↓
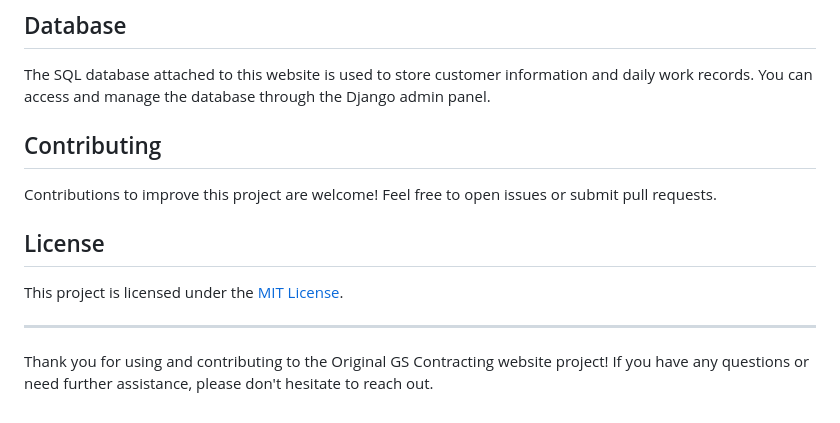
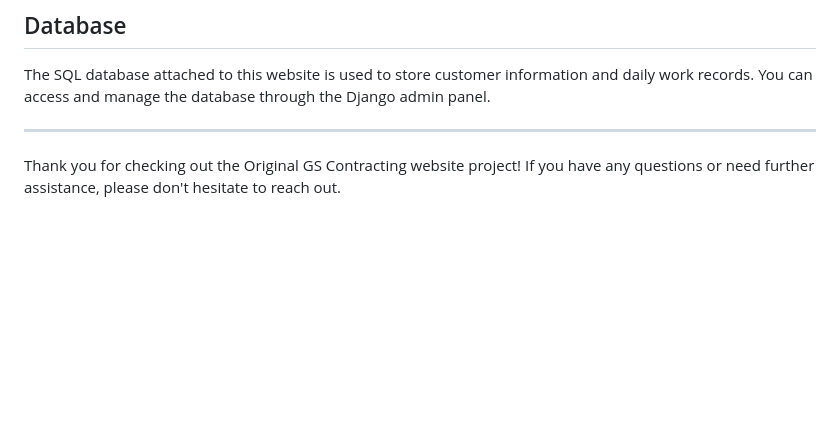
Before and after one commit to saybeeali/Original-GS-Contracting, a Markdown page: README.md, the part around the change. GitHub-like rendering; blank space fills up the shorter version.

```diff
--- a/README.md
+++ b/README.md
@@ -88,14 +88,7 @@ To run this website locally or on a server, follow these steps:
 
 The SQL database attached to this website is used to store customer information and daily work records. You can access and manage the database through the Django admin panel.
 
-## Contributing
-
-Contributions to improve this project are welcome! Feel free to open issues or submit pull requests.
-
-## License
-
-This project is licensed under the [MIT License](LICENSE).
 
 ---
 
-Thank you for using and contributing to the Original GS Contracting website project! If you have any questions or need further assistance, please don't hesitate to reach out.
+Thank you for checking out the Original GS Contracting website project! If you have any questions or need further assistance, please don't hesitate to reach out.
```
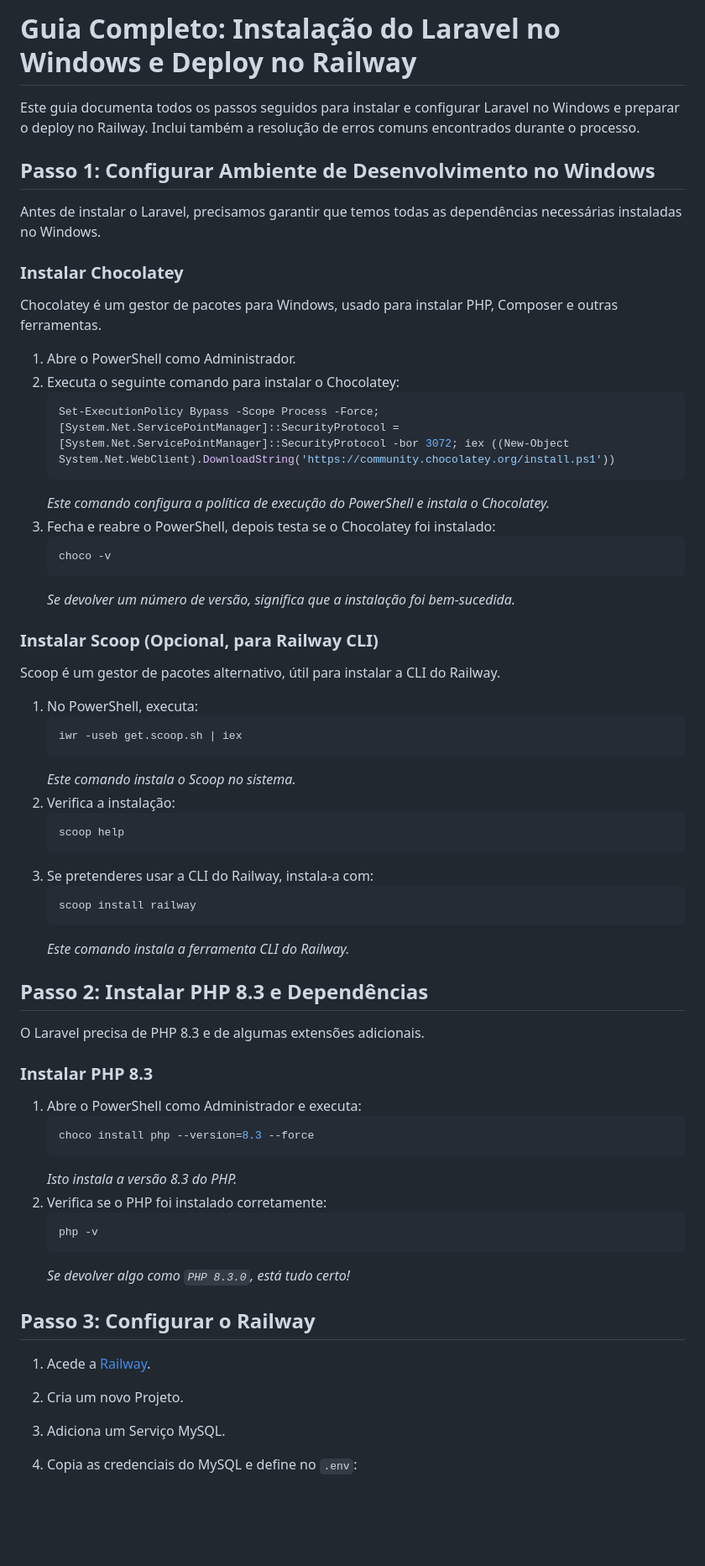
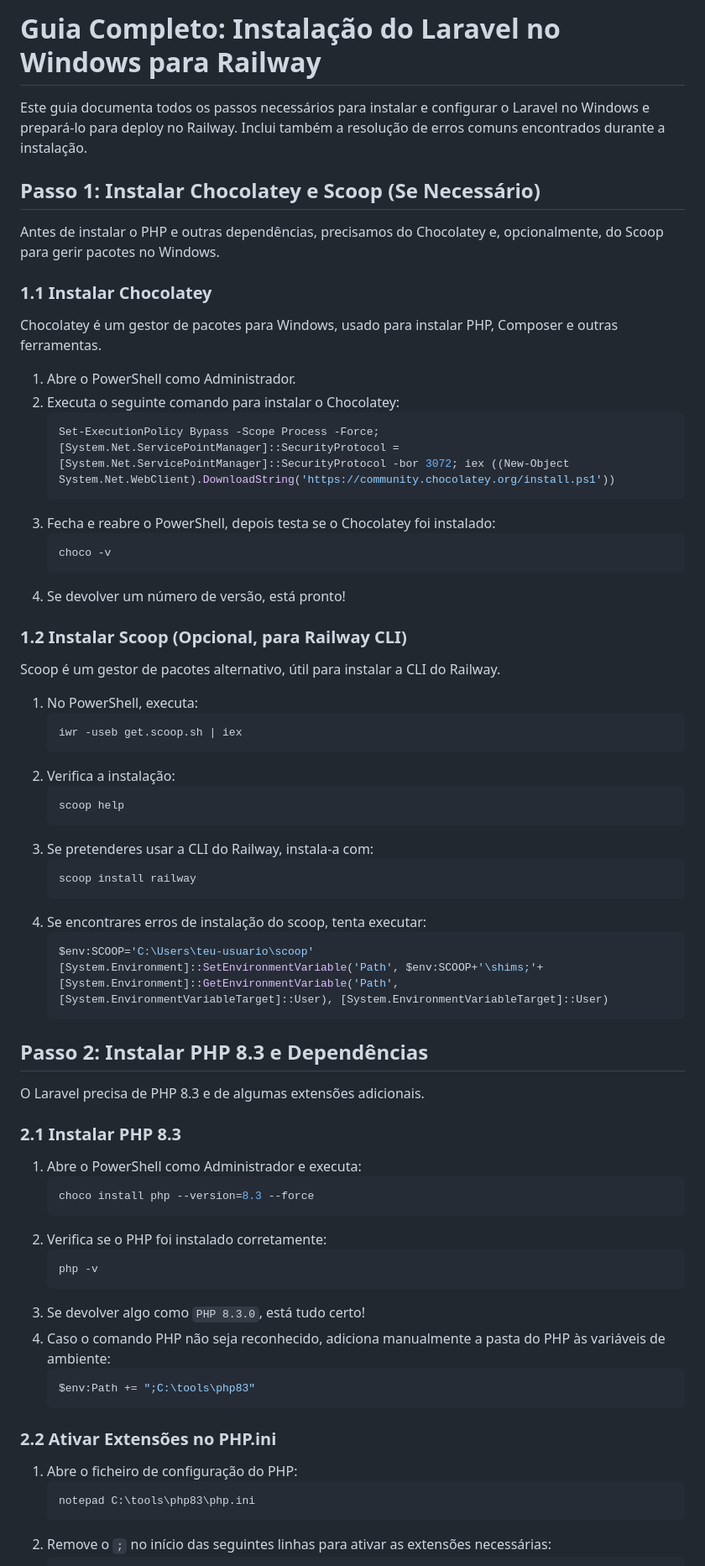
Before and after one commit to a20076288/railway_maxfinance, a Markdown page: README.md, the part around the change printed below. Shown: that part at 84% size. Rendered like a GitHub page; blank space fills up the shorter version.

````diff
--- a/README.md
+++ b/README.md
@@ -1,12 +1,12 @@
-# Guia Completo: Instalação do Laravel no Windows e Deploy no Railway
+# Guia Completo: Instalação do Laravel no Windows para Railway
 
-Este guia documenta todos os passos seguidos para instalar e configurar Laravel no Windows e preparar o deploy no Railway. Inclui também a resolução de erros comuns encontrados durante o processo.
+Este guia documenta todos os passos necessários para instalar e configurar o Laravel no Windows e prepará-lo para deploy no Railway. Inclui também a resolução de erros comuns encontrados durante a instalação.
 
-## Passo 1: Configurar Ambiente de Desenvolvimento no Windows
+## Passo 1: Instalar Chocolatey e Scoop (Se Necessário)
 
-Antes de instalar o Laravel, precisamos garantir que temos todas as dependências necessárias instaladas no Windows.
+Antes de instalar o PHP e outras dependências, precisamos do Chocolatey e, opcionalmente, do Scoop para gerir pacotes no Windows.
 
-### Instalar Chocolatey
+### 1.1 Instalar Chocolatey
 
 Chocolatey é um gestor de pacotes para Windows, usado para instalar PHP, Composer e outras ferramentas.
 
@@ -15,14 +15,13 @@ Chocolatey é um gestor de pacotes para Windows, usado para instalar PHP, Compos
    ```powershell
    Set-ExecutionPolicy Bypass -Scope Process -Force; [System.Net.ServicePointManager]::SecurityProtocol = [System.Net.ServicePointManager]::SecurityProtocol -bor 3072; iex ((New-Object System.Net.WebClient).DownloadString('https://community.chocolatey.org/install.ps1'))
    ```
-   *Este comando configura a política de execução do PowerShell e instala o Chocolatey.*
 3. Fecha e reabre o PowerShell, depois testa se o Chocolatey foi instalado:
    ```powershell
    choco -v
    ```
-   *Se devolver um número de versão, significa que a instalação foi bem-sucedida.*
+4. Se devolver um número de versão, está pronto!
 
-### Instalar Scoop (Opcional, para Railway CLI)
+### 1.2 Instalar Scoop (Opcional, para Railway CLI)
 
 Scoop é um gestor de pacotes alternativo, útil para instalar a CLI do Railway.
 
@@ -30,7 +29,6 @@ Scoop é um gestor de pacotes alternativo, útil para instalar a CLI do Railway.
    ```powershell
    iwr -useb get.scoop.sh | iex
    ```
-   *Este comando instala o Scoop no sistema.*
 2. Verifica a instalação:
    ```powershell
    scoop help
@@ -39,29 +37,37 @@ Scoop é um gestor de pacotes alternativo, útil para instalar a CLI do Railway.
    ```powershell
    scoop install railway
    ```
-   *Este comando instala a ferramenta CLI do Railway.*
+4. Se encontrares erros de instalação do scoop, tenta executar:
+   ```powershell
+   $env:SCOOP='C:\Users\teu-usuario\scoop'
+   [System.Environment]::SetEnvironmentVariable('Path', $env:SCOOP+'\shims;'+[System.Environment]::GetEnvironmentVariable('Path', [System.EnvironmentVariableTarget]::User), [System.EnvironmentVariableTarget]::User)
+   ```
 
 ## Passo 2: Instalar PHP 8.3 e Dependências
 
 O Laravel precisa de PHP 8.3 e de algumas extensões adicionais.
 
-### Instalar PHP 8.3
+### 2.1 Instalar PHP 8.3
 
 1. Abre o PowerShell como Administrador e executa:
    ```powershell
    choco install php --version=8.3 --force
    ```
-   *Isto instala a versão 8.3 do PHP.*
 2. Verifica se o PHP foi instalado corretamente:
    ```powershell
    php -v
    ```
-   *Se devolver algo como `PHP 8.3.0`, está tudo certo!*
+3. Se devolver algo como `PHP 8.3.0`, está tudo certo!
+4. Caso o comando PHP não seja reconhecido, adiciona manualmente a pasta do PHP às variáveis de ambiente:
+   ```powershell
+   $env:Path += ";C:\tools\php83"
+   ```
 
-## Passo 3: Configurar o Railway
+### 2.2 Ativar Extensões no PHP.ini
 
-1. Acede a [Railway](https://railway.app/).
-2. Cria um novo Projeto.
-3. Adiciona um Serviço MySQL.
-4. Copia as credenciais do MySQL e define no `.env`:
+1. Abre o ficheiro de configuração do PHP:
+   ```powershell
+   notepad C:\tools\php83\php.ini
+   ```
+2. Remove o `;` no início das seguintes linhas para ativar as extensões necessárias:
    ```ini
````
Also changed, not shown: other parts of README.md (+51 -40 lines).
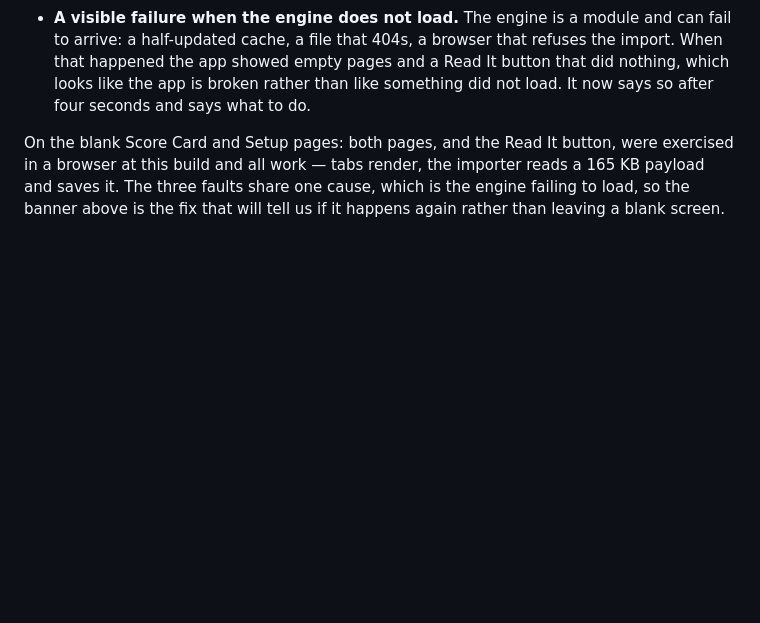
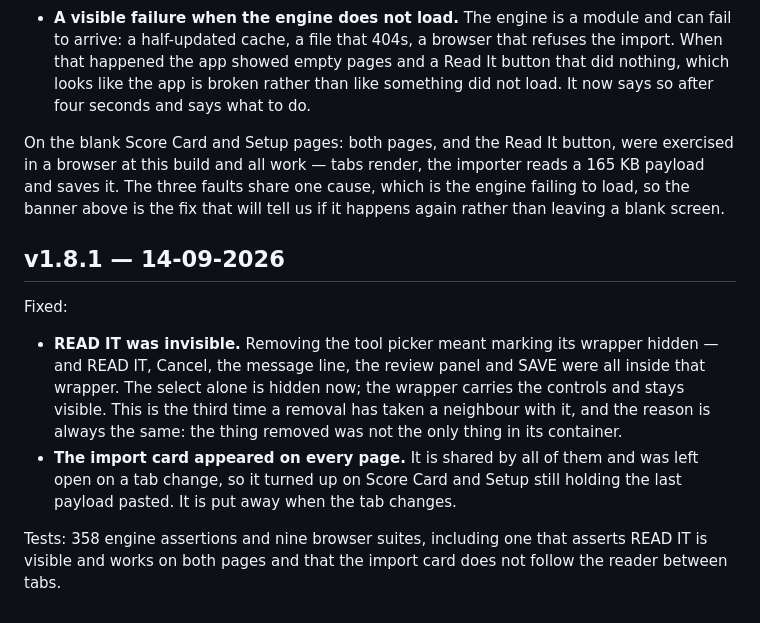
Before and after one commit to catejas/equity-analyst, a Markdown page: docs/11_CHANGELOG.md, the part around the change. GitHub-like rendering; blank space fills up the shorter version.

```diff
--- a/docs/11_CHANGELOG.md
+++ b/docs/11_CHANGELOG.md
@@ -684,3 +684,19 @@ were exercised in a browser at this build and all work — tabs render, the
 importer reads a 165 KB payload and saves it. The three faults share one cause,
 which is the engine failing to load, so the banner above is the fix that will
 tell us if it happens again rather than leaving a blank screen.
+
+## v1.8.1 — 14-09-2026
+Fixed:
+- **READ IT was invisible.** Removing the tool picker meant marking its wrapper
+  hidden — and READ IT, Cancel, the message line, the review panel and SAVE were
+  all inside that wrapper. The select alone is hidden now; the wrapper carries
+  the controls and stays visible. This is the third time a removal has taken a
+  neighbour with it, and the reason is always the same: the thing removed was
+  not the only thing in its container.
+- **The import card appeared on every page.** It is shared by all of them and
+  was left open on a tab change, so it turned up on Score Card and Setup still
+  holding the last payload pasted. It is put away when the tab changes.
+
+Tests: 358 engine assertions and nine browser suites, including one that asserts
+READ IT is visible and works on both pages and that the import card does not
+follow the reader between tabs.
```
↑
> [About this exercise] Only the number should be given: how many lines in the data contain the string "that".

> [Answer section] 5